Friday, March 12, 2021 2:00 PM to 4:00 PM
To register, go to https://gmu.zoom.us/meeting/register/tJcpc-Cqqz0pHN1d2Xxop5NAcvcWMtgb44O0
Presenters: Heather Hax (York) & Dr. Abdallah Hendawy (Mason)
Join us as we hear about and discuss research carried out by advanced PhD students, faculty, postdocs, and movement based activist scholars. This workshop is a new collaborative exchange between academic institutions with specialties in disciplined social movement research.
Heather Hax is a PhD candidate in Sociology at York University in Toronto whose work focuses on worker cooperatives and anti-capitalist social transformation. Currently residing in Baltimore, Heather teaches Sociology at Towson University, is a member of the zero-waste team with the South Baltimore Community Land Trust and is an elder ally with Sunrise Movement Baltimore.
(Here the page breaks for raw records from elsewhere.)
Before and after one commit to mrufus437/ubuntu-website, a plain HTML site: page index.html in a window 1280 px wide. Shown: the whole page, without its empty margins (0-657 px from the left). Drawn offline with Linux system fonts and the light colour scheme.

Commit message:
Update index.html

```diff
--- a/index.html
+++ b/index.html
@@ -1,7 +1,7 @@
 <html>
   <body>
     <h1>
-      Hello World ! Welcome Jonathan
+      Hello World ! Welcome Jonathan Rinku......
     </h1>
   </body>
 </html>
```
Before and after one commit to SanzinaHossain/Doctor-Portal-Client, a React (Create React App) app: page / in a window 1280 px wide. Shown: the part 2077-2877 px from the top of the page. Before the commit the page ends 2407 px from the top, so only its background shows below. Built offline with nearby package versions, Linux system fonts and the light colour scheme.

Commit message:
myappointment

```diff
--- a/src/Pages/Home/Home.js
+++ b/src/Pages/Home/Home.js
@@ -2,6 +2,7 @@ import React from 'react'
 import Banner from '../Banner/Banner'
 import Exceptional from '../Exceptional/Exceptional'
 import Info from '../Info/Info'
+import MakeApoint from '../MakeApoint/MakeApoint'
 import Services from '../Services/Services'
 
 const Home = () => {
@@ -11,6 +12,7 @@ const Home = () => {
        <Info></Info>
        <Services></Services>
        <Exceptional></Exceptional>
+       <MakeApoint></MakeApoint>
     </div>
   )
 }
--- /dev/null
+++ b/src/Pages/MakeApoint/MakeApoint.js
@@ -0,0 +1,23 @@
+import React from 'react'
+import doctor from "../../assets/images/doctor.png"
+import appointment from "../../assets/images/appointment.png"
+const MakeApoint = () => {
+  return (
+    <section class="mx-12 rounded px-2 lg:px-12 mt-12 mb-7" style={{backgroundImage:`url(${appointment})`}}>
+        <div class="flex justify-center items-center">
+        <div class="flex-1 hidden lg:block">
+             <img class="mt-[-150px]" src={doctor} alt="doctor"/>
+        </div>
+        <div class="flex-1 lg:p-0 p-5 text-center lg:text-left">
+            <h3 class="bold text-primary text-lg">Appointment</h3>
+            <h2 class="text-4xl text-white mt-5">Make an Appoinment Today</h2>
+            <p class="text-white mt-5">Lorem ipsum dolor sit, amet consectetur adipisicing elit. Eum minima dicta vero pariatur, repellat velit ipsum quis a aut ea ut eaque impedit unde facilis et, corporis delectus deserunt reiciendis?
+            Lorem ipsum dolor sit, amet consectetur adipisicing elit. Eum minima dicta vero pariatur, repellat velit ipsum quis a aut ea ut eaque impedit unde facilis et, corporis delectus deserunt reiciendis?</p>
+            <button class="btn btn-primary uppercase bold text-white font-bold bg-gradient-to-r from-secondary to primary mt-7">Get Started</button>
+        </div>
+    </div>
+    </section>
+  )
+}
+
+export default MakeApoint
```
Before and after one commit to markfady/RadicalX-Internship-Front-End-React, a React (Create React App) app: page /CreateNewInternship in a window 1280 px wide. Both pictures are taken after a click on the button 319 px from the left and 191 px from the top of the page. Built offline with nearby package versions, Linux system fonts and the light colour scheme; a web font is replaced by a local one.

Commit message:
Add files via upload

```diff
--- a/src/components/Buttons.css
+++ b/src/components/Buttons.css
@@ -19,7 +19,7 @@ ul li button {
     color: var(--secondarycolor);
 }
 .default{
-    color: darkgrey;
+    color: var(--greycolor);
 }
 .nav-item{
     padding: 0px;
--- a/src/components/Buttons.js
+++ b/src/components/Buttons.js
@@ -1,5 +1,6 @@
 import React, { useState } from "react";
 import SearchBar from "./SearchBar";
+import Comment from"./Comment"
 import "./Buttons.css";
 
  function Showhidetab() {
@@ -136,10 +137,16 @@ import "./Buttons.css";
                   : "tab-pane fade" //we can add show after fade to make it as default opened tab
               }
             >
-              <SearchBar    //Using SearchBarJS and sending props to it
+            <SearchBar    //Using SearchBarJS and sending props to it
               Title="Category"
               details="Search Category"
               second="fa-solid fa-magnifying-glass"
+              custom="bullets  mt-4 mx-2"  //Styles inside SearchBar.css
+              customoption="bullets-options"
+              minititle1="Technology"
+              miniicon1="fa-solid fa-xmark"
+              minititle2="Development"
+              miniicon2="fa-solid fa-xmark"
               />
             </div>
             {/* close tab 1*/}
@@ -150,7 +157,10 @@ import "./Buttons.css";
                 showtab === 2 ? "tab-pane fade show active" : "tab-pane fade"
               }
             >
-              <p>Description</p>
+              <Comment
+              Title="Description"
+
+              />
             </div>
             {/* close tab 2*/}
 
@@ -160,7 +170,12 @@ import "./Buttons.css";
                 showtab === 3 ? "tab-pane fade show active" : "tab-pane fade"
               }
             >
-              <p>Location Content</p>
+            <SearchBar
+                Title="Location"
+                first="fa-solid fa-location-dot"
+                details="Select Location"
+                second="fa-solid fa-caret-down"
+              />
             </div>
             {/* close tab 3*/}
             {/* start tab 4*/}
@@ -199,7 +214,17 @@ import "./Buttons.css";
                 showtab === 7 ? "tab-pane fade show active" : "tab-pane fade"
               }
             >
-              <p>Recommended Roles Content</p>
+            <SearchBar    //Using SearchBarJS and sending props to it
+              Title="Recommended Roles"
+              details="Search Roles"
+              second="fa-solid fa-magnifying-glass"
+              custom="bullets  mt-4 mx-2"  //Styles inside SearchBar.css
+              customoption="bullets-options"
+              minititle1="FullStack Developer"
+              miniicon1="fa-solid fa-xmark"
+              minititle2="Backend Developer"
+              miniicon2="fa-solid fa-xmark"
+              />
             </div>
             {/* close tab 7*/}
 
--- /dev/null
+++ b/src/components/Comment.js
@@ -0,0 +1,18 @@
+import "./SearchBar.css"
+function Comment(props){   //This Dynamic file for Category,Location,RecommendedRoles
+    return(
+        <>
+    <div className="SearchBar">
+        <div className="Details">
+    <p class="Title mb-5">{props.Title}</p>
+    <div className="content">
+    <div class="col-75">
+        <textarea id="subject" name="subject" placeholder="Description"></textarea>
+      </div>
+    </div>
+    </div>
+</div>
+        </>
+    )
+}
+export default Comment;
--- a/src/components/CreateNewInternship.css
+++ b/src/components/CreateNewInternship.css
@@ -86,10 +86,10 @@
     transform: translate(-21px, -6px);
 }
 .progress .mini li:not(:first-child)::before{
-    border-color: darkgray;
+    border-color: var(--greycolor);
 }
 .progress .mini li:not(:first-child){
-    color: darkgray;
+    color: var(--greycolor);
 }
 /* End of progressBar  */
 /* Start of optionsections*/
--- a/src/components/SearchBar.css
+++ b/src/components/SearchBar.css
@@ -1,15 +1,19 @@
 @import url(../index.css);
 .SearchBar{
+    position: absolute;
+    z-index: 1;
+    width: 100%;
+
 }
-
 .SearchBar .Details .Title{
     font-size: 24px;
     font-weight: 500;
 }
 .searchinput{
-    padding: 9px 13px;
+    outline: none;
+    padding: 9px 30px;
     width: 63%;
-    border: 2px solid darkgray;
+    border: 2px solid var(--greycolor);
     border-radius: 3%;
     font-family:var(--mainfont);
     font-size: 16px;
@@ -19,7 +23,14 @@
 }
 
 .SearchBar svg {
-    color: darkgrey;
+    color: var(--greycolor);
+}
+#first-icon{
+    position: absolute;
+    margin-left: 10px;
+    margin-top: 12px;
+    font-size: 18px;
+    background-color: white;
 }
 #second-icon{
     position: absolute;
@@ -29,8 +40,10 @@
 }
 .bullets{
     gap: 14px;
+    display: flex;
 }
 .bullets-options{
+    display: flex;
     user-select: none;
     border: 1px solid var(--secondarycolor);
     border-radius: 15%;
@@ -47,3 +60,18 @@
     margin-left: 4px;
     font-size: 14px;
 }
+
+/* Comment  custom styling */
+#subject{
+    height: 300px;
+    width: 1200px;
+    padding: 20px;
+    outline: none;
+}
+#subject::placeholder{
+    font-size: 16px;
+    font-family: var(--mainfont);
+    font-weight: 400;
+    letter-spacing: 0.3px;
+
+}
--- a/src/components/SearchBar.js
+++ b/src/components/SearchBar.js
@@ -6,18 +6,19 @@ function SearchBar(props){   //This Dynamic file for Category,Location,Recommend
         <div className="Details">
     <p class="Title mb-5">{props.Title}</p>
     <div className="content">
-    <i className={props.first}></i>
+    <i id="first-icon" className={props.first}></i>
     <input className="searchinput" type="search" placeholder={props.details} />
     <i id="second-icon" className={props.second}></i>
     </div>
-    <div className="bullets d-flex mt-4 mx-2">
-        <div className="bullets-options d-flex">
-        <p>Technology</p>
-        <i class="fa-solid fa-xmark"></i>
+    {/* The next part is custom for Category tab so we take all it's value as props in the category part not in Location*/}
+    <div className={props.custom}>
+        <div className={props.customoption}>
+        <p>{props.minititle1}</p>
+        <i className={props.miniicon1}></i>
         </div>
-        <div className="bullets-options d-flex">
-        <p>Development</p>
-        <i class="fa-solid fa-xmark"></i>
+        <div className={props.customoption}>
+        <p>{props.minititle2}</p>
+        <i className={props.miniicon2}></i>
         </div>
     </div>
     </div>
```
This talk will focus on the resource considerations and constraints of individual worker cooperatives, as well as the worker cooperative movement writ large. Like other social movements, worker cooperatives and the cooperative movement have treated resource constraints as collective action problem – and as a result has developed a series of institutional formations and strategies to address them. These constraints and corresponding strategies will be outlined and evaluated. Central to my question is their potential to prefigure non-extractive, post/anti-capitalist lending structures.
Abdallah Hendawy, Ph.D., specializes in the study of mass mobilization and social movements with a particular focus on radicalization and violent insurgency in the Middle East. He has been actively engaged in several grassroots organizations, managed transnational action movements, and continues to provide analyses of regional developments for several think tanks, international organizations, and other global platforms.
Within the last ten years, Egypt has seen the rise and demise of a revolution, a brief era of democratic reform, and the reinstatement of a military dictatorship. Intertwined with these changes in state governance are the stories of thousands of activists, many of whom have lost their lives or lost their freedom and others who have abandoned an earlier commitment to nonviolence in favor of violent insurgency as a means to continue their protest. The focus of my discussion is on the last group (those who have transformed from nonviolent activist to violent insurgent) and my goal is to illustrate the human aspect of radicalization, focusing on the discreet, human, emotional experiences that prompt the change from non-violence to violence. It is within this context that I explore how rage and revenge played a central role in the radicalization of activists in post-revolutionary Egypt.